HARRISBURG — A state appeals court has upheld a ruling that a Pittsburgh doctor was not negligent in treating a child who developed a severe skin condition.
Robert Kirksey Jr. had filed an Allegheny County Court of Common Pleas lawsuit against Dr. Satyanarayana Gedela, along with Children’s Hospital of Pittsburgh of University of Pittsburgh Medical Center and University of Pittsburgh Physicians, alleging negligent administration of drugs caused him to develop Stevens-Johnson Syndrome, which triggered widespread blisters and scars.
After a jury found in favor of Gedela and his employers, Kirksey appealed to the Superior Court. Judge Jack Panella wrote the opinion issued Oct. 9. Judges Victor Stabile and Maria McLaughlin concurred.
On appeal, Kirksey said the defendants violated a pretrial order requiring them to identify the origin of their evidence, specifically accusing them of misquoting an expert. Kirksey said that should entitle him to a new trial.
The panel disagreed, saying Kirksey tried “to shoehorn his objection regarding the content” into an argument about its source, when the source was undisputed. The argument over the content was appropriate for the trial itself, Panella wrote.
The panel further rejected Kirksey’s arguments about admissible evidence because it determined his objection was to the way the defense presented information he had introduced, while other of his arguments were misinterpretations of the defense’s trial arguments. It likewise shot down his allegations of court error regarding Gedela’s conduct and jury instructions.
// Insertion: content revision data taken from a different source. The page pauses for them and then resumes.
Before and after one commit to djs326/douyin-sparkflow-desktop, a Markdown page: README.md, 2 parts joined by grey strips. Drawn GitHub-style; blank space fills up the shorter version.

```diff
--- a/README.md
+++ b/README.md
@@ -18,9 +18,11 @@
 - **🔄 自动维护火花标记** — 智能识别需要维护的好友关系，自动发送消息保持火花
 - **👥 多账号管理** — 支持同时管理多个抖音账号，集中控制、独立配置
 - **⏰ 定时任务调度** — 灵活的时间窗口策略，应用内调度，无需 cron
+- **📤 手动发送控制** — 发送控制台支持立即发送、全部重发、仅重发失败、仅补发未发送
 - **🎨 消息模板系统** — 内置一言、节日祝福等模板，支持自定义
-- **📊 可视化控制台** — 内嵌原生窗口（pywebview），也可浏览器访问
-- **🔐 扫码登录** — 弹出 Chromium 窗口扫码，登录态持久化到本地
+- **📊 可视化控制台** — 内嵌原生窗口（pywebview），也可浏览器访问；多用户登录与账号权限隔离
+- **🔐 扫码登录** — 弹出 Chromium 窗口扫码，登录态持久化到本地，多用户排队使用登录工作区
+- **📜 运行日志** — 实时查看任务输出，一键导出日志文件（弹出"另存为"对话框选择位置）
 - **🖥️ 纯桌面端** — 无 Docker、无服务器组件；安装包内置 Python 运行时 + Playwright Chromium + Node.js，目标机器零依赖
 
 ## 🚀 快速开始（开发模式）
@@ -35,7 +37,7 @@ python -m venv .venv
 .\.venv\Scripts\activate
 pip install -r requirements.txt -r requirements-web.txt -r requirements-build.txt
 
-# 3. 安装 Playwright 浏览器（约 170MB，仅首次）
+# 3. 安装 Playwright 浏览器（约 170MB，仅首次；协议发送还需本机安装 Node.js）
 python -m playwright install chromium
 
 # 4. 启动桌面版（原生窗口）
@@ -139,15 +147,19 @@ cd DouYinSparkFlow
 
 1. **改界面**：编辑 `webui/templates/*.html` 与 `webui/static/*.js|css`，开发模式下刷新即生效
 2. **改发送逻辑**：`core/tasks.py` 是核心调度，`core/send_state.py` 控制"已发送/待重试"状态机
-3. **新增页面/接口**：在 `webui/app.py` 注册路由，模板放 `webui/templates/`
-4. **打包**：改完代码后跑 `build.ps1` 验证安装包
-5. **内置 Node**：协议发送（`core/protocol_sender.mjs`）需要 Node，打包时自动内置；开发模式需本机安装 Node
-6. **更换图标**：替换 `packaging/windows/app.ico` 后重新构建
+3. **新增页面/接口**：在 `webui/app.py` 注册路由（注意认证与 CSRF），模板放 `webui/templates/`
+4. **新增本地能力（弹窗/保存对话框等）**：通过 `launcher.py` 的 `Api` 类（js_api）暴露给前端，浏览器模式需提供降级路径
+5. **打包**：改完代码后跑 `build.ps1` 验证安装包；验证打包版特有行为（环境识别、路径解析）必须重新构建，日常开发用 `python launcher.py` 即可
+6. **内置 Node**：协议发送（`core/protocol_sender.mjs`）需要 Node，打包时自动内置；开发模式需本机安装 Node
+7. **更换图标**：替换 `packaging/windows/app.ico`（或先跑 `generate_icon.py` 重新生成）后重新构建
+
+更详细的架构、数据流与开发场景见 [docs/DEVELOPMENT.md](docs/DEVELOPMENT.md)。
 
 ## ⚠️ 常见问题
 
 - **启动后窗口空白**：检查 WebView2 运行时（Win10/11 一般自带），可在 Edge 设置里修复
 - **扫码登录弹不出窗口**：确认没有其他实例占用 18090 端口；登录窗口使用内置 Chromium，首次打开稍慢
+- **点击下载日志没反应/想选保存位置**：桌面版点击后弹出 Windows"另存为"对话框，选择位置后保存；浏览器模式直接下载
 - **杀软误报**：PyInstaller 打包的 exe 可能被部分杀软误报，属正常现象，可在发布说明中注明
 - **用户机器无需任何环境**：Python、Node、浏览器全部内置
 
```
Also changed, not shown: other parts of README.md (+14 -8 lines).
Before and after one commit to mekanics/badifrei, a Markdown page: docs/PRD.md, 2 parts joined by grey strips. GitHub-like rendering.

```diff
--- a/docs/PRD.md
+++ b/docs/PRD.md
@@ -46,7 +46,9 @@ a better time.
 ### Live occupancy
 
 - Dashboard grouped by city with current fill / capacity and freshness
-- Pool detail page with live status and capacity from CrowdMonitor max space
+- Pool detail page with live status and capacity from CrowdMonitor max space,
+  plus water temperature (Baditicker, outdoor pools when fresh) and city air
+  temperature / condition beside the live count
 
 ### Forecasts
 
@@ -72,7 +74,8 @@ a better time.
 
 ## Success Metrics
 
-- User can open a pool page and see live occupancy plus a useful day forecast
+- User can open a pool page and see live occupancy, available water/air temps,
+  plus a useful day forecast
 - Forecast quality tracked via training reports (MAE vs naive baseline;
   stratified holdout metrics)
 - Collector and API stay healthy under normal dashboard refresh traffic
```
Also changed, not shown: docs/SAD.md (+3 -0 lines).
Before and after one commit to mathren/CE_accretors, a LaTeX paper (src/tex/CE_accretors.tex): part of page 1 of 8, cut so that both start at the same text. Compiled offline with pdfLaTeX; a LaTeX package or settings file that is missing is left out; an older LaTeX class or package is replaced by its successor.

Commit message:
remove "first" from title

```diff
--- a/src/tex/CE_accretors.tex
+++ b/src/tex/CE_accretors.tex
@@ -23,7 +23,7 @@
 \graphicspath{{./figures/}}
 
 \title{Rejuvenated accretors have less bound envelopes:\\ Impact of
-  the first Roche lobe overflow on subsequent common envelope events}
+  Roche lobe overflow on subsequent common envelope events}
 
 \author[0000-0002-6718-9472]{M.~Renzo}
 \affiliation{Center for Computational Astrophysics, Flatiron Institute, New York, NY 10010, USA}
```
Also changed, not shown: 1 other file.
“We cannot find the court abused its discretion in permitting (the defendants) to introduce evidence of the risk of rash as part of establishing the standard of care,” Panella wrote. “The only evidence pertaining to the risk of rash was introduced to show Gedela’s own awareness of the potential side effects.”
Kirksey also called for a new trial because one of the jurors failed to disclose she had admitting privileges at UPMC hospitals and had been a family doctor at a UPMC facility. The panel said the juror did disclose her professional history as well as her current job at a competing hospital.
“Even if Kirksey had demonstrated such a relationship, UPMC itself is not one of the parties in this action,” Panella wrote, saying Kirksey only sued the children’s hospital and not the entire network. “We are entirely unconvinced that Kirksey has shown a sufficiently close enough relationship exists to warrant a presumption of prejudice,” the judge ruled.